If getting fired from your job wasn’t enough to get you down how about adding on the possibly being defrauded millions by the company giving you the boot? Well that is what allegedly happened to MMO guru Richard Garriott. In a suit filed against NCSoft, Richard Garriott claims that his termination was classified as voluntary when it was in fact, not voluntary at all.

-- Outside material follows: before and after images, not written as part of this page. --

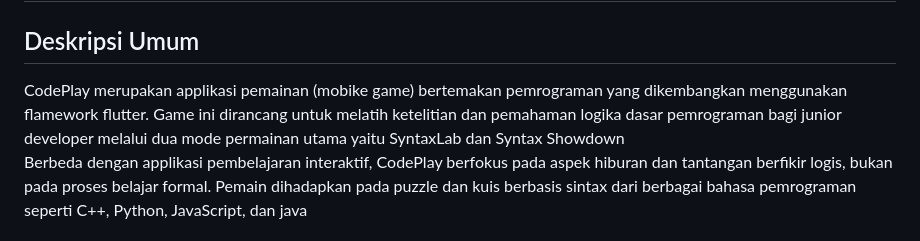
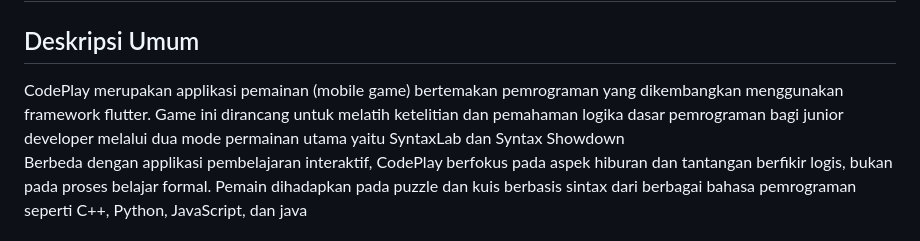
Before and after one commit to oyi22/CodePlay, a Markdown page: README.md, the part around the change. Rendered like a GitHub page.

Commit message:
Fix spelling and formatting in README.md

```diff
--- a/README.md
+++ b/README.md
@@ -7,7 +7,7 @@ Kelas     :   7C <br>
 
 ## JUDUL PROJEK : CODEPLAY
 ## Deskripsi Umum
-CodePlay merupakan applikasi pemainan (mobike game) bertemakan pemrograman yang dikembangkan menggunakan flamework flutter. Game ini dirancang untuk melatih ketelitian dan pemahaman logika dasar pemrograman bagi junior developer melalui dua mode permainan utama yaitu SyntaxLab dan Syntax Showdown<br>
+CodePlay merupakan applikasi pemainan (mobile game) bertemakan pemrograman yang dikembangkan menggunakan framework flutter. Game ini dirancang untuk melatih ketelitian dan pemahaman logika dasar pemrograman bagi junior developer melalui dua mode permainan utama yaitu SyntaxLab dan Syntax Showdown<br>
 Berbeda dengan applikasi pembelajaran interaktif, CodePlay  berfokus pada aspek hiburan dan tantangan berfikir logis, bukan pada proses belajar formal. Pemain dihadapkan pada puzzle dan kuis berbasis sintax dari berbagai bahasa pemrograman seperti C++, Python, JavaScript, dan java<br>
 
 ## Teknologi yang digunakan
```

Because of that voluntary classification, NCSoft forced Garriott to cash out his stock options early causing him to lose millions.
Details from the suit filed against NCSoft: “In… November 2008, Chris Chung, President of NCSoft’s North American operations, informed Mr. Garriott that NCSoft has decided to “part company.” Although Mr. Garriott objected to his dismissal, Mr. Chung insisted that the decision was final – Mr. Garriott had to go.
As Mr. Garriott prepared to leave NCSoft, however, Mr. Garriott learned that NCsoft had internally re-characterized his termination by Mr. Chung as a “voluntary” resignation… This mischaracterization had profound and detrimental effects on Mr. Garriott’s stock options: if NCsoft terminated Mr. Garriott’s employment (which it did) then the options – worth tens of millions of dollars – would remain in effect until 2011; but if Mr. Garriott resigned voluntarily (which he did not), then NCsoft might have terminated those options… within ninety days of his departure…
NCsoft forced Mr. Garriott into a Hobson’s choice of exercising his options… and forced him to sell into one of the worst equity markets in modern history…”
Garriott is suing NCSoft for $27 million in damages associated with the losses from his stock options and subsequential taxes associated with the alleged forced cash out of those options. We’re not sure what side is telling the truth here, however, the fact that when Garriott was let go it was presented to the community as voluntary, and as far as we can tell Garriott made no public objection to that then, seems slightly odd. Who do you think is telling the truth this time, the little guy or the corporation?